§ **Record excerpts**

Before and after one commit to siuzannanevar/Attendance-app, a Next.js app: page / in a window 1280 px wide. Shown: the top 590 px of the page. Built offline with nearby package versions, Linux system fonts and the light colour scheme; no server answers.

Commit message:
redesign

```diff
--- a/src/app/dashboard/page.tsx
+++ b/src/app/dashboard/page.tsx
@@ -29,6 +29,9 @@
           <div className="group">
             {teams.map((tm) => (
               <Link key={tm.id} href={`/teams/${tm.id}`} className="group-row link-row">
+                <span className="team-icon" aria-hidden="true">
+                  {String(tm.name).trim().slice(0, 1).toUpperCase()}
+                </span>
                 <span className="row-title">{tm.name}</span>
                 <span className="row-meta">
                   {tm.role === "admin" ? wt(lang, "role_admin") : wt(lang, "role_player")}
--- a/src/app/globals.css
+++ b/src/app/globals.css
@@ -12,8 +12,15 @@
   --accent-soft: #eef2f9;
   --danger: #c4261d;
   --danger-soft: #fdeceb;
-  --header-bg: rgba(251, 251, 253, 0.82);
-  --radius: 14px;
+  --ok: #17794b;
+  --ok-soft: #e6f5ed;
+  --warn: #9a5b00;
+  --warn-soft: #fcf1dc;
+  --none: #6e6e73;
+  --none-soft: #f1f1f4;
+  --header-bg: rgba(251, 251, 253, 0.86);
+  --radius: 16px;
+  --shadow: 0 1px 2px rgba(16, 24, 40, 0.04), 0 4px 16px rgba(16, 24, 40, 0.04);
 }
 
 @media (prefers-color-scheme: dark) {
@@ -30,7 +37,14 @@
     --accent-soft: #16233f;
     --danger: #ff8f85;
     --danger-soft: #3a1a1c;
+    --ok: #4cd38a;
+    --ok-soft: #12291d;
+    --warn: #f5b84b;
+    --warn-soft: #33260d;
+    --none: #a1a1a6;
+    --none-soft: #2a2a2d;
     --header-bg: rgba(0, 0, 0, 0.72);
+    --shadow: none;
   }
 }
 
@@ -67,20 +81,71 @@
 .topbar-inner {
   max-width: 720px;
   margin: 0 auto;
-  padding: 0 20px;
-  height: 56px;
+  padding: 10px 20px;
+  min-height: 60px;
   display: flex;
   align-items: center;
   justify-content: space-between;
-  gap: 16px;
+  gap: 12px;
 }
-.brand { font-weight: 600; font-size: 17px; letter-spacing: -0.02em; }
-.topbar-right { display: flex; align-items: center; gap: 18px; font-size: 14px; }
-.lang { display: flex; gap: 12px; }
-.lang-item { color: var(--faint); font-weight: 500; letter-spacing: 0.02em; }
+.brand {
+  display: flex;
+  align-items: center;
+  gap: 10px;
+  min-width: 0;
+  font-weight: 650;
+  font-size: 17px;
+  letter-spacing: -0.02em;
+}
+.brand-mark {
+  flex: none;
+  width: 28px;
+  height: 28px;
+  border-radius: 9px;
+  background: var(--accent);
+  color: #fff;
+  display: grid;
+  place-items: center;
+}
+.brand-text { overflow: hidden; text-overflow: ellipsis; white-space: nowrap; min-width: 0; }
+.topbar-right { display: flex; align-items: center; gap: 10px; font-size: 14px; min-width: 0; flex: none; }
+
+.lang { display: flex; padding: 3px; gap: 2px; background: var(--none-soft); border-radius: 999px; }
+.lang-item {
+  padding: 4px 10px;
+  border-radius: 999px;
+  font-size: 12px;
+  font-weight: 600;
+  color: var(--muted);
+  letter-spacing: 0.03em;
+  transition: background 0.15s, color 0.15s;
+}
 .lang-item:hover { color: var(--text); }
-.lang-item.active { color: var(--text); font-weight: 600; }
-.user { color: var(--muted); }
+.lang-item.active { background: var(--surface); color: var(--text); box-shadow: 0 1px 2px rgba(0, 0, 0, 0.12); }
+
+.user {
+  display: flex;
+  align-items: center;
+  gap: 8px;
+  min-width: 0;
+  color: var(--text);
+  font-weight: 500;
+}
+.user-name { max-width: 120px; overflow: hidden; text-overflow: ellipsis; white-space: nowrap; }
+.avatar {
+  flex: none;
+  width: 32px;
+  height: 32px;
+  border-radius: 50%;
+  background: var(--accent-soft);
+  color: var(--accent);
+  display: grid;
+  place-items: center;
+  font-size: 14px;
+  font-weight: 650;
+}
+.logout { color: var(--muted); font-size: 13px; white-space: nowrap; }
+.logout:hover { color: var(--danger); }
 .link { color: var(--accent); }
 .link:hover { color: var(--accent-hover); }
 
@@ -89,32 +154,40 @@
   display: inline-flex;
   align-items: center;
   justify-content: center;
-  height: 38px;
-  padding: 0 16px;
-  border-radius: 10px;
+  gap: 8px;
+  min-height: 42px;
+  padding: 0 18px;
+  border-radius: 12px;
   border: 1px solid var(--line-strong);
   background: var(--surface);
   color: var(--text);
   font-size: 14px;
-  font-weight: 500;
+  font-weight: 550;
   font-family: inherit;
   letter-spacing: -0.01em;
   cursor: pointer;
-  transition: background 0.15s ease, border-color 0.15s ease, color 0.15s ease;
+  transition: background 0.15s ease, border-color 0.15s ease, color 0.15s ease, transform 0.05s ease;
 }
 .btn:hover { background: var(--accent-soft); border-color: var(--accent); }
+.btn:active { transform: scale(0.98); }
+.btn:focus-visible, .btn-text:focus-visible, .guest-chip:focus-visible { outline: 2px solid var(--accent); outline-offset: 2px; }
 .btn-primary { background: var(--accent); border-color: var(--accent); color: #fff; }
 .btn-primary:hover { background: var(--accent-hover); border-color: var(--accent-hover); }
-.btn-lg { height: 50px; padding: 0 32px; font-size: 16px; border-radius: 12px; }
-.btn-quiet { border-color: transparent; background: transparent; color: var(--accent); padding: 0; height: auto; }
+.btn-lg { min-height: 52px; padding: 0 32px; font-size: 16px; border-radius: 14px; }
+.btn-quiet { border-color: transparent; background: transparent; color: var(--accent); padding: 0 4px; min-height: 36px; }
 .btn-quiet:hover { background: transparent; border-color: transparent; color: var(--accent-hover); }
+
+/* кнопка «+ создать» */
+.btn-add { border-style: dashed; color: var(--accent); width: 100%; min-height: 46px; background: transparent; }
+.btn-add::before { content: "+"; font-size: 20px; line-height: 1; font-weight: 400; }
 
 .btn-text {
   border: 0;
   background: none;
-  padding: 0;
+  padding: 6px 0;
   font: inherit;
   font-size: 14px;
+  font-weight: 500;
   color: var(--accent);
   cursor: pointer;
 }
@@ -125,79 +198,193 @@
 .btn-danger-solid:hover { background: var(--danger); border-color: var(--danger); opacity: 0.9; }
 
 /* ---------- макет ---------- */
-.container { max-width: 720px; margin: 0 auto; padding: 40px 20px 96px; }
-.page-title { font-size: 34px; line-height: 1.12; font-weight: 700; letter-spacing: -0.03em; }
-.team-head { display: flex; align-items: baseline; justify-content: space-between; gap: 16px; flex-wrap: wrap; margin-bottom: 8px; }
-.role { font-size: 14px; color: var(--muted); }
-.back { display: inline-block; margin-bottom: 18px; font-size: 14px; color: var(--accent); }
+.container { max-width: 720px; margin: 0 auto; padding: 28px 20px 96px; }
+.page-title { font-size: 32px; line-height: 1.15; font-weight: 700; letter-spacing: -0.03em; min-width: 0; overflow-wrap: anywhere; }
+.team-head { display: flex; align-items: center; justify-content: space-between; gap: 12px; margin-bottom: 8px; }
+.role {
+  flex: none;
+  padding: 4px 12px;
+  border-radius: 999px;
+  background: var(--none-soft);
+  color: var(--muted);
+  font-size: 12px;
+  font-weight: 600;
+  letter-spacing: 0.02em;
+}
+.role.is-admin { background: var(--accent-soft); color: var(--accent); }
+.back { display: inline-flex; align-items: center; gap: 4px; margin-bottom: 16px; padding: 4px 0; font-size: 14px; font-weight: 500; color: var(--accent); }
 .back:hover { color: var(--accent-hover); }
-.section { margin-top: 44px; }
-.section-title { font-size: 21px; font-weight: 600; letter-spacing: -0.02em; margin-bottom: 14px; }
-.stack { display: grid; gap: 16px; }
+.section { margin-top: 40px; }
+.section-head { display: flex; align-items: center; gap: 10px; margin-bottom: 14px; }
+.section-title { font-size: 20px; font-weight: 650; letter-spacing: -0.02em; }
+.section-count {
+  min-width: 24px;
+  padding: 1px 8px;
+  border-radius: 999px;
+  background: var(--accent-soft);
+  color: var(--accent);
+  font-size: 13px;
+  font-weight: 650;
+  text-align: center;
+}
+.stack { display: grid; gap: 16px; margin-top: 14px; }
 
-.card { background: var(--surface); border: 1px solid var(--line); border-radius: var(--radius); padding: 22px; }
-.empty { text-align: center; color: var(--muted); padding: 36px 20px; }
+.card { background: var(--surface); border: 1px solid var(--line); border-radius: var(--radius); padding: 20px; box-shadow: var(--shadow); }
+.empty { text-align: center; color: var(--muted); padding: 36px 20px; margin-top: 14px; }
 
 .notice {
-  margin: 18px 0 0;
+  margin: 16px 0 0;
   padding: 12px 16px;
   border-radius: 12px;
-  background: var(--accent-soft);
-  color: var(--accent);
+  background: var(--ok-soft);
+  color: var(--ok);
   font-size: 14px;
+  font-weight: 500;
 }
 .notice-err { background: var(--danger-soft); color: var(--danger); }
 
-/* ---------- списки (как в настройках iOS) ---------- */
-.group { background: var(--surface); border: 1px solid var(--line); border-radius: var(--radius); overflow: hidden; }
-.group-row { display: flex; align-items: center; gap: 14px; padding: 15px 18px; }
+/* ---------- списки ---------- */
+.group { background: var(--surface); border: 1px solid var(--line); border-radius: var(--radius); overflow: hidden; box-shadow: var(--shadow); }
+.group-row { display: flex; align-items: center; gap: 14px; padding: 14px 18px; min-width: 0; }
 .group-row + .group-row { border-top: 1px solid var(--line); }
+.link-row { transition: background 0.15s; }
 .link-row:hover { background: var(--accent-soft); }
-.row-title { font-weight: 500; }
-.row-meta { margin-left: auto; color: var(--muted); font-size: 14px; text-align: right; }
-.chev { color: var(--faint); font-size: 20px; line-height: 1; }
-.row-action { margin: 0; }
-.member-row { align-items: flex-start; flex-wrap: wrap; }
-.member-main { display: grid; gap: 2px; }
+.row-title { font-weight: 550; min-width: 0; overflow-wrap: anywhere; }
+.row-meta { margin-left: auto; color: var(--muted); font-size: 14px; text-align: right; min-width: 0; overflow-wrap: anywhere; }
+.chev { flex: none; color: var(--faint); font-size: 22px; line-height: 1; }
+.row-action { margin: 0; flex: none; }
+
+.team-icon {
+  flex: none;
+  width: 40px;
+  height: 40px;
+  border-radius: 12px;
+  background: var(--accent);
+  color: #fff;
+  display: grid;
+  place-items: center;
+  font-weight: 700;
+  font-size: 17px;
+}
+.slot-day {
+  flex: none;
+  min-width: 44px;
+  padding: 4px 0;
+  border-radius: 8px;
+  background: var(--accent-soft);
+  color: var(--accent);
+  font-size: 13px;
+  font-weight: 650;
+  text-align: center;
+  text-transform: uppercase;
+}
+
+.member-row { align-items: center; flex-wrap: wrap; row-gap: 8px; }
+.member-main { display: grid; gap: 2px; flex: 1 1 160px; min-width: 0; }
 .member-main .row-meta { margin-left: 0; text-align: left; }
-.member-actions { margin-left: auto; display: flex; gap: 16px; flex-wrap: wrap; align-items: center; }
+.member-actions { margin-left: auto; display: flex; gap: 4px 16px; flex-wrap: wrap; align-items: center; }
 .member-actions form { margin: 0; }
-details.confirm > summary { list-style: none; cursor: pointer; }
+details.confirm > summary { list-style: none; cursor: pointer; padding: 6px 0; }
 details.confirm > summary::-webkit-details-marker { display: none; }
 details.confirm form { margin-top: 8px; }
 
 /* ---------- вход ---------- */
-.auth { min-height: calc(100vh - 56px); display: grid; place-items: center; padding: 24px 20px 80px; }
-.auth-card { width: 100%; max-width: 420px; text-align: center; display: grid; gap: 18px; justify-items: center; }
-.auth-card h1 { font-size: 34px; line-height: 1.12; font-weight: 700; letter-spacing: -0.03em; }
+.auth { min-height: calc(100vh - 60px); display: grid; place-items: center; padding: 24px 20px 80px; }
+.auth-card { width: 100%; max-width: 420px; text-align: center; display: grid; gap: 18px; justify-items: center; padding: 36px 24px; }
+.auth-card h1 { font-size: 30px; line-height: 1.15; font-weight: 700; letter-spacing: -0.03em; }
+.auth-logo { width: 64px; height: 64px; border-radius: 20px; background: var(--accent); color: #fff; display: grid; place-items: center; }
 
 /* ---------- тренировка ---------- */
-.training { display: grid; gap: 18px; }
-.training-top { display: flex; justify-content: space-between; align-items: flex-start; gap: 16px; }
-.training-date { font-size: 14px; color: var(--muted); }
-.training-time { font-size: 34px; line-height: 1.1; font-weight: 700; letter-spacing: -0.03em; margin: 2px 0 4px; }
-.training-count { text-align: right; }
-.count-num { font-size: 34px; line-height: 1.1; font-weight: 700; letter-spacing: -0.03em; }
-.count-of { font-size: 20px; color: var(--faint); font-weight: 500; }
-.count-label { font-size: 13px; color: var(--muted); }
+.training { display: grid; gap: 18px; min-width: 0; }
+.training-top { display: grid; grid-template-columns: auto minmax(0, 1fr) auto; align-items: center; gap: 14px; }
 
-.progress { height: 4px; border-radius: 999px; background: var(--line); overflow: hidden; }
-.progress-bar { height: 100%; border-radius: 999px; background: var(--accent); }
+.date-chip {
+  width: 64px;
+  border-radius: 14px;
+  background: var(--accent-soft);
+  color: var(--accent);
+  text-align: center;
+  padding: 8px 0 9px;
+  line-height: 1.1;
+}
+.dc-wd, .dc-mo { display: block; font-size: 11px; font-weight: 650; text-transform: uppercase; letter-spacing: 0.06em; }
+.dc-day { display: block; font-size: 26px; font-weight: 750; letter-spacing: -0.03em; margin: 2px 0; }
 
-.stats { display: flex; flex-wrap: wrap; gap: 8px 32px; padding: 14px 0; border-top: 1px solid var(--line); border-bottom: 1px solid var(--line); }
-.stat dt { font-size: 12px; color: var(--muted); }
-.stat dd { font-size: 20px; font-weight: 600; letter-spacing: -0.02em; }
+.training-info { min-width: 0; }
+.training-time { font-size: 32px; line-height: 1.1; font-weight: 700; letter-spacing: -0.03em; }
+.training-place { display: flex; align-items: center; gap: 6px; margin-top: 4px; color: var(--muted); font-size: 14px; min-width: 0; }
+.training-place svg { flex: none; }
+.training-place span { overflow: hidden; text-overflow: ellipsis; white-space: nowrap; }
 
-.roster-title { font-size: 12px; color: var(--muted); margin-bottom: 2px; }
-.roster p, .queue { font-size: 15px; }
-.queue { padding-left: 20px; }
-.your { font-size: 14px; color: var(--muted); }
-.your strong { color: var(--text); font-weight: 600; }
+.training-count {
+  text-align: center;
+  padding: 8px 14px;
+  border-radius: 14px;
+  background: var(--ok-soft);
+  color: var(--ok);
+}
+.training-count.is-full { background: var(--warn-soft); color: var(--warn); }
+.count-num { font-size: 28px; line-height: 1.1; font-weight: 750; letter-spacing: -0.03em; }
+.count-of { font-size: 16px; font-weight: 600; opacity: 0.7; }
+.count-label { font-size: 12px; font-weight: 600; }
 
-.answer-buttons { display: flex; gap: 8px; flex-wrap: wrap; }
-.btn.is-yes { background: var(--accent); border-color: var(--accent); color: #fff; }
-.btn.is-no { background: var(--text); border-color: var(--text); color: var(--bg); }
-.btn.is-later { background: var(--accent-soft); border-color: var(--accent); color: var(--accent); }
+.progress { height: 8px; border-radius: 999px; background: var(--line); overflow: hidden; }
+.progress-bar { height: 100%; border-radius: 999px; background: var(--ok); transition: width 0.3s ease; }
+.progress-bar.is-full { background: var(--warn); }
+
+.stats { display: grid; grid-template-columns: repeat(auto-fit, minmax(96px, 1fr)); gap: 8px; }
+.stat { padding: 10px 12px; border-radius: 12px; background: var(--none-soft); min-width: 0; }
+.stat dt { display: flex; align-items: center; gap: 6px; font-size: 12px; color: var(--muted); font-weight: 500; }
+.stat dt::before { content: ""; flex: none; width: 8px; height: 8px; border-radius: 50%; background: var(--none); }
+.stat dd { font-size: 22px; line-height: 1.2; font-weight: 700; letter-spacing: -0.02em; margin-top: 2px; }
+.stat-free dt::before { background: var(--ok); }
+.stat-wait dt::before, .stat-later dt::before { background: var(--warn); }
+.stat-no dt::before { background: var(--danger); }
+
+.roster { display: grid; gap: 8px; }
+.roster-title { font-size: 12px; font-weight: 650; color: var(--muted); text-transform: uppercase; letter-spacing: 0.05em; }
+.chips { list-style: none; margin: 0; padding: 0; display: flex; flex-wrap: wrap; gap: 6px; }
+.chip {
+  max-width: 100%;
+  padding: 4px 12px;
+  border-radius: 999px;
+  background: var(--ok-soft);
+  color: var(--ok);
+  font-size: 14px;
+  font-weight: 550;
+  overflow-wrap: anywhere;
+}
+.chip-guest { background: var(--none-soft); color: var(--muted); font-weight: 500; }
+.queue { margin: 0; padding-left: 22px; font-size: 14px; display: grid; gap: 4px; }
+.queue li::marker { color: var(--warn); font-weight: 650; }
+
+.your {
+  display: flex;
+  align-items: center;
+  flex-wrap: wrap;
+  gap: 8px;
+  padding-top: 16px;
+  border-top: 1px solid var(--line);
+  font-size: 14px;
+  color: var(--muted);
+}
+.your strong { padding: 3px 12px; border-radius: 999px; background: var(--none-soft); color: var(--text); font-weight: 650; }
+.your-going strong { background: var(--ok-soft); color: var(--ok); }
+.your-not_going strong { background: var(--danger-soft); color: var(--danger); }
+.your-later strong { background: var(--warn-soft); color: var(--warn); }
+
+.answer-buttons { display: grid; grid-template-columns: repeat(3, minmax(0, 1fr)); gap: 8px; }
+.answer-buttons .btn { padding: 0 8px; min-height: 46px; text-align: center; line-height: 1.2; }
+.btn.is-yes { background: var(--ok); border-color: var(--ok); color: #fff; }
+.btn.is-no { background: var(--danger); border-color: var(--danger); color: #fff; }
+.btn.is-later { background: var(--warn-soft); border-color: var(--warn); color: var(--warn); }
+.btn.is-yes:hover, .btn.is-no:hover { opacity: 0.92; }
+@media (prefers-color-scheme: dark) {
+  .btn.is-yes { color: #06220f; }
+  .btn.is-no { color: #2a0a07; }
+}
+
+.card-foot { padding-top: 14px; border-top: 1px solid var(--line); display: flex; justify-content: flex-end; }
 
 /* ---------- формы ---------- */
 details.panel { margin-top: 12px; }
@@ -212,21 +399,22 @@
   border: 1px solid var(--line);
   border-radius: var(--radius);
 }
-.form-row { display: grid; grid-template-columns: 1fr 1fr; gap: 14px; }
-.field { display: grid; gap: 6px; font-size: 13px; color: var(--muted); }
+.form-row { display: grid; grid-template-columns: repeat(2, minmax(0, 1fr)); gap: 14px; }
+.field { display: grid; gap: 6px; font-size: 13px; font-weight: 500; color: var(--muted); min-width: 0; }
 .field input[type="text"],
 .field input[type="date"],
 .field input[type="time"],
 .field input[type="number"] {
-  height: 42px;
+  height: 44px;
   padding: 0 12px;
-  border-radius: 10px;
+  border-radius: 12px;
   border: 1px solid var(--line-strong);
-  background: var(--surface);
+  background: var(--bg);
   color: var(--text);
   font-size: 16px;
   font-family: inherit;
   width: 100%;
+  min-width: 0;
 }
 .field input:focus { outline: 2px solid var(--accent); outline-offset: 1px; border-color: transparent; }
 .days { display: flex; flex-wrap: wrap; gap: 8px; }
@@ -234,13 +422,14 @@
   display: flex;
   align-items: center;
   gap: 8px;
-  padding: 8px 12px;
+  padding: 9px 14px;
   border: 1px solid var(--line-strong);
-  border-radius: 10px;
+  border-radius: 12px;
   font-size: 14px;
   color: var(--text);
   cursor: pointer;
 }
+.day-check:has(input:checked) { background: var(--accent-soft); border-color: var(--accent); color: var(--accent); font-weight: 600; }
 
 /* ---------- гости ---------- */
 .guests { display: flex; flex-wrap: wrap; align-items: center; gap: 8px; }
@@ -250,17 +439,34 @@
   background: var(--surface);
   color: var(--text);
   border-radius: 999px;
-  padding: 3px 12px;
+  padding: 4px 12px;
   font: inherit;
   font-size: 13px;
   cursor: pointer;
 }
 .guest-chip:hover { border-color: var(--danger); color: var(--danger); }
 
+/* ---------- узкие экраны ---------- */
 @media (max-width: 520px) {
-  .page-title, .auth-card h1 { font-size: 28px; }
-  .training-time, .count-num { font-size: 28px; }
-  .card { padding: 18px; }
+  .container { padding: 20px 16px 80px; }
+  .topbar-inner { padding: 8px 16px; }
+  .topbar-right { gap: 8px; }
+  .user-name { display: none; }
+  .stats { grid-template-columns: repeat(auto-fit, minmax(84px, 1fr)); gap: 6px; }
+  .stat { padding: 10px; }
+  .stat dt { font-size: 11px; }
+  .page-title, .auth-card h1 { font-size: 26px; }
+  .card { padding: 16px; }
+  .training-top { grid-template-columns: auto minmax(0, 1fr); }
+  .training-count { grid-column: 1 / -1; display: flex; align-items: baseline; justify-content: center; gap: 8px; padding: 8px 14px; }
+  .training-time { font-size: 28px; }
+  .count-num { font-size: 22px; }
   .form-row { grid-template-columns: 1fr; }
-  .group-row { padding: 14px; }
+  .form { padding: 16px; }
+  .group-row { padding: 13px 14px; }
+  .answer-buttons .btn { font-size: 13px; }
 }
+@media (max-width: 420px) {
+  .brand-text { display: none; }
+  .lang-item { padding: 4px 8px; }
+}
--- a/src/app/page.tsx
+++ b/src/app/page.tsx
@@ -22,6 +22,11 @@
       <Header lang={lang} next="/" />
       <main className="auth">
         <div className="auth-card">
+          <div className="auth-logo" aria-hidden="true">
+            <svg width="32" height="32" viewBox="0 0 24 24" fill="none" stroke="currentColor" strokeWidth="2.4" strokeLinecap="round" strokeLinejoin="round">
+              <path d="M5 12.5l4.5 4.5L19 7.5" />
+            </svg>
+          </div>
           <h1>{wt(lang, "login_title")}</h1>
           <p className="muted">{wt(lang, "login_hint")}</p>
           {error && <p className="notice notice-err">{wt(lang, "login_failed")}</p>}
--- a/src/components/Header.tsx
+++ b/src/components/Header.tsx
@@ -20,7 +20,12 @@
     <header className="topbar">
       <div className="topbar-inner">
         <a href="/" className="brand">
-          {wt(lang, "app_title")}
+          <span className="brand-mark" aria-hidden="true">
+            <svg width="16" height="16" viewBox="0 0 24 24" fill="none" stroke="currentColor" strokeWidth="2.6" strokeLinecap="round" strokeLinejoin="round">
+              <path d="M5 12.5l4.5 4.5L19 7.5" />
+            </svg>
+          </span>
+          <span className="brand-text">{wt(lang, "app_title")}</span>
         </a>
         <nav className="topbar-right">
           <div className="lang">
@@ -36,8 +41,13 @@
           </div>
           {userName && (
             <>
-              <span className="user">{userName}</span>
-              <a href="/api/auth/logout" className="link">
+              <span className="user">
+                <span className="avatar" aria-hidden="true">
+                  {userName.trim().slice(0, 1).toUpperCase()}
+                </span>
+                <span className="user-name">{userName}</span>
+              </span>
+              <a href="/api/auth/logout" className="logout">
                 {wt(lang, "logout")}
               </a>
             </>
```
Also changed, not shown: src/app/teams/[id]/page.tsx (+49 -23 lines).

§ **Your instructions**
Check the listing for the word "input". Show each line that has it.

§ **Finished exercise**
 .field input[type="text"],
 .field input[type="date"],
 .field input[type="time"],
 .field input[type="number"] {
 .field input:focus { outline: 2px solid var(--accent); outline-offset: 1px; border-color: transparent; }
+.day-check:has(input:checked) { background: var(--accent-soft); border-color: var(--accent); color: var(--accent); font-weight: 600; }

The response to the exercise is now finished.